**WHAT YOU SHOULD DO:**
Comb through the entries for "time" and pull out each line that holds it.

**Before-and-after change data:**
::::::

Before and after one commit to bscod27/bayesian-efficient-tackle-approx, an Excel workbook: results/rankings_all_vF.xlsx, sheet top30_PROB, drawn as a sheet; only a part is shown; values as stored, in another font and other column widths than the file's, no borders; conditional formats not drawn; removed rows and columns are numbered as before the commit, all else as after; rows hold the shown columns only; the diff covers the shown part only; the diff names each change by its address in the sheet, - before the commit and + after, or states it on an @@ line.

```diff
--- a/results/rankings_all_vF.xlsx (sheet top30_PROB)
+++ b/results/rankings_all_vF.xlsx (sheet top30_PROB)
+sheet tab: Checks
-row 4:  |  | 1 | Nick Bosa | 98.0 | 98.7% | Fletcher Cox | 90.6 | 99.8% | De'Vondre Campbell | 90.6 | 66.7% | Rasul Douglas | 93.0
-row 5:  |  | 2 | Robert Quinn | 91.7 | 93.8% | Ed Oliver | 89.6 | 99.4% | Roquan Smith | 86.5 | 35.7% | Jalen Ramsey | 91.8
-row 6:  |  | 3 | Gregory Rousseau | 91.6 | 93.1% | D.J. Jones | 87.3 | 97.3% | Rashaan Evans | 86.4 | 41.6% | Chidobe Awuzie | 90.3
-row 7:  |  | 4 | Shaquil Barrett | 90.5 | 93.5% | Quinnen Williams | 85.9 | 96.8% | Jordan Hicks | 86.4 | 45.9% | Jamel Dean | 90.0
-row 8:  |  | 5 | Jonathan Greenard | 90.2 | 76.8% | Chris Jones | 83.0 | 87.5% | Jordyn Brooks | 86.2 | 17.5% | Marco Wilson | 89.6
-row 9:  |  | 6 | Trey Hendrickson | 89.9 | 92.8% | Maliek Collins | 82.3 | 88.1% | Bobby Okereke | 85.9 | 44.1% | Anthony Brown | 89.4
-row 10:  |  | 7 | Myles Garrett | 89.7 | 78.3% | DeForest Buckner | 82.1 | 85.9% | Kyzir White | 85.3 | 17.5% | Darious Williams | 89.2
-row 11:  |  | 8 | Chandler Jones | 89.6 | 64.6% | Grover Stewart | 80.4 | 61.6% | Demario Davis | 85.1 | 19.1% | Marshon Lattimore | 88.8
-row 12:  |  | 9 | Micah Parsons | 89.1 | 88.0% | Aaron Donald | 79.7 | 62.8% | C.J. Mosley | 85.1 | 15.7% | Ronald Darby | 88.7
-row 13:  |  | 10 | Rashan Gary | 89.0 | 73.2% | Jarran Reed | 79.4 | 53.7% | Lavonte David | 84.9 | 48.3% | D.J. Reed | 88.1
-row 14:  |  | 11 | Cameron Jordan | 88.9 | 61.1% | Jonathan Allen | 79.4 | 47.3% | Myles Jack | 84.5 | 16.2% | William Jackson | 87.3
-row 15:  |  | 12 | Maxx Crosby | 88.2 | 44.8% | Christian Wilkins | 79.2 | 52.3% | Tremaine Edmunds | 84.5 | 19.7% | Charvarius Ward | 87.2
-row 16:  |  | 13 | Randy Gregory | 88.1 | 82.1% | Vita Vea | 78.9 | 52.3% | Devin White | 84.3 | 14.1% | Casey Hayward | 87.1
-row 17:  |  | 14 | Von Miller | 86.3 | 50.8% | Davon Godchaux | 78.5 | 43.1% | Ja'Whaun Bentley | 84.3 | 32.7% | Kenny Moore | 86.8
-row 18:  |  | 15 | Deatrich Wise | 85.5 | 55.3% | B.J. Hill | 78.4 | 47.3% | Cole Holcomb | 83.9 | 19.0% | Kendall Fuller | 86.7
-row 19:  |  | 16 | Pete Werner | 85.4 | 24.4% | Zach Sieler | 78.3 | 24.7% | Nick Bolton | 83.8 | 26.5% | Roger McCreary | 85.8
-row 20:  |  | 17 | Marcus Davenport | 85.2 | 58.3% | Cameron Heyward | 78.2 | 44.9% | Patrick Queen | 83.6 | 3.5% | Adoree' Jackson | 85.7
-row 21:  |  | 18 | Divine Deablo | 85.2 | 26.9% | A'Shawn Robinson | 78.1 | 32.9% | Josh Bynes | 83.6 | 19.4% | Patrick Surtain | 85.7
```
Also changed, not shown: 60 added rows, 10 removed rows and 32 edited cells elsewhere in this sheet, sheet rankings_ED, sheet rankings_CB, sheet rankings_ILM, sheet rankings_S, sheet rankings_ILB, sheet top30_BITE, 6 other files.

::::::

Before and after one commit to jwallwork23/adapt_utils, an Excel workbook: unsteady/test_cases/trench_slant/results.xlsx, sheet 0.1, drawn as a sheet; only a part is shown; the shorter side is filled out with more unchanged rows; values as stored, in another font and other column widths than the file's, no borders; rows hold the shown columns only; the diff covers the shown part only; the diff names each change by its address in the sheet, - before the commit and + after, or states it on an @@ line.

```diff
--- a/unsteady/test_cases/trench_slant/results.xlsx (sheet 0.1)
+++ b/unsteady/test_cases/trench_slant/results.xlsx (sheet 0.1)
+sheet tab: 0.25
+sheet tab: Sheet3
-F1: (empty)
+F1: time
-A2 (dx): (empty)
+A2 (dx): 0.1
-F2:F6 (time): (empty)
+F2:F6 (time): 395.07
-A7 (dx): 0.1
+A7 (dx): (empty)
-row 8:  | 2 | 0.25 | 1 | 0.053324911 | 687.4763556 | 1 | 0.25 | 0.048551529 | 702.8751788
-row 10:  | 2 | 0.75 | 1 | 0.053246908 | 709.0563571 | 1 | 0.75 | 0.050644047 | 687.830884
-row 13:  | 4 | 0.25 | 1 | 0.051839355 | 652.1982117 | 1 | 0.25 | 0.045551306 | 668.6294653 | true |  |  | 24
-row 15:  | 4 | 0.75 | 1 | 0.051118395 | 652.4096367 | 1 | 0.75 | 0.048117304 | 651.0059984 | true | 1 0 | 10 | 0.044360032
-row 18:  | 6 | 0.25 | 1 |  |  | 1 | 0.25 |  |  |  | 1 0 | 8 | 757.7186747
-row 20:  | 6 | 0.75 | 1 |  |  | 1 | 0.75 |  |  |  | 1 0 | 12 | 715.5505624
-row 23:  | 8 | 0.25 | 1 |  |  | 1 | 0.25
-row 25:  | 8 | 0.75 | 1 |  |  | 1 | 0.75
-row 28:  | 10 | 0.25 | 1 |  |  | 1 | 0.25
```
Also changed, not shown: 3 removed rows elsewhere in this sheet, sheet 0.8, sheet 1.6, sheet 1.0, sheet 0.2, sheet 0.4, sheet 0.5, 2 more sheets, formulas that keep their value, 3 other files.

::::::

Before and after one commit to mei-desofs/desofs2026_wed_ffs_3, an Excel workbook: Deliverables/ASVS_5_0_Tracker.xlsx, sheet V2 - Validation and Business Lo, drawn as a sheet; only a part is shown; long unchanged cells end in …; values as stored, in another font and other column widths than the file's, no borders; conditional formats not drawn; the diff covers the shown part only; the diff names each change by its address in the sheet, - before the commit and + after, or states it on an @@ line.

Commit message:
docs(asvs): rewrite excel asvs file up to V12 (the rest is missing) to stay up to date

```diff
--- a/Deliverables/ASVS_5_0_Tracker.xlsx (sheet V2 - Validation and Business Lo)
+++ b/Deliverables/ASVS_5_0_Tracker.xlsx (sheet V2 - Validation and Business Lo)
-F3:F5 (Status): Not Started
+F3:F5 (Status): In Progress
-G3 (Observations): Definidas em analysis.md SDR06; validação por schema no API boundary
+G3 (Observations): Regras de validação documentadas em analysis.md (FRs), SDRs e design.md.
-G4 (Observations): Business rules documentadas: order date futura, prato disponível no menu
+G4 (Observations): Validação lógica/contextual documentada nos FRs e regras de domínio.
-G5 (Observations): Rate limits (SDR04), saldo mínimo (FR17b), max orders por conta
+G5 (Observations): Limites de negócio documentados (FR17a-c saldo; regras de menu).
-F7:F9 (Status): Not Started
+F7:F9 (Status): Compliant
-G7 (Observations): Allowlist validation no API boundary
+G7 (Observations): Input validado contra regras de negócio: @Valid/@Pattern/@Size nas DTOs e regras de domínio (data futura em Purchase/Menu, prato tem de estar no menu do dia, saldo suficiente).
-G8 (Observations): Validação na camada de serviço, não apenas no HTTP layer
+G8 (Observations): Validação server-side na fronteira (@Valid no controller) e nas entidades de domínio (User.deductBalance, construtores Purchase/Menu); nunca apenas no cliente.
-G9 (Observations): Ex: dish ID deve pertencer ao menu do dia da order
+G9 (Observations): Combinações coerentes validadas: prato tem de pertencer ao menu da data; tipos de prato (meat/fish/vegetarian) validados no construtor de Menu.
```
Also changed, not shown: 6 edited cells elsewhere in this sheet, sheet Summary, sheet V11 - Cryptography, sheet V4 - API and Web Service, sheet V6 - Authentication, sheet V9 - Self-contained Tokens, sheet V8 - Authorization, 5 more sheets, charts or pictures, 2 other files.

::::::

**TASK OUTPUT:**
+F1: time
-F2:F6 (time): (empty)
+F2:F6 (time): 395.07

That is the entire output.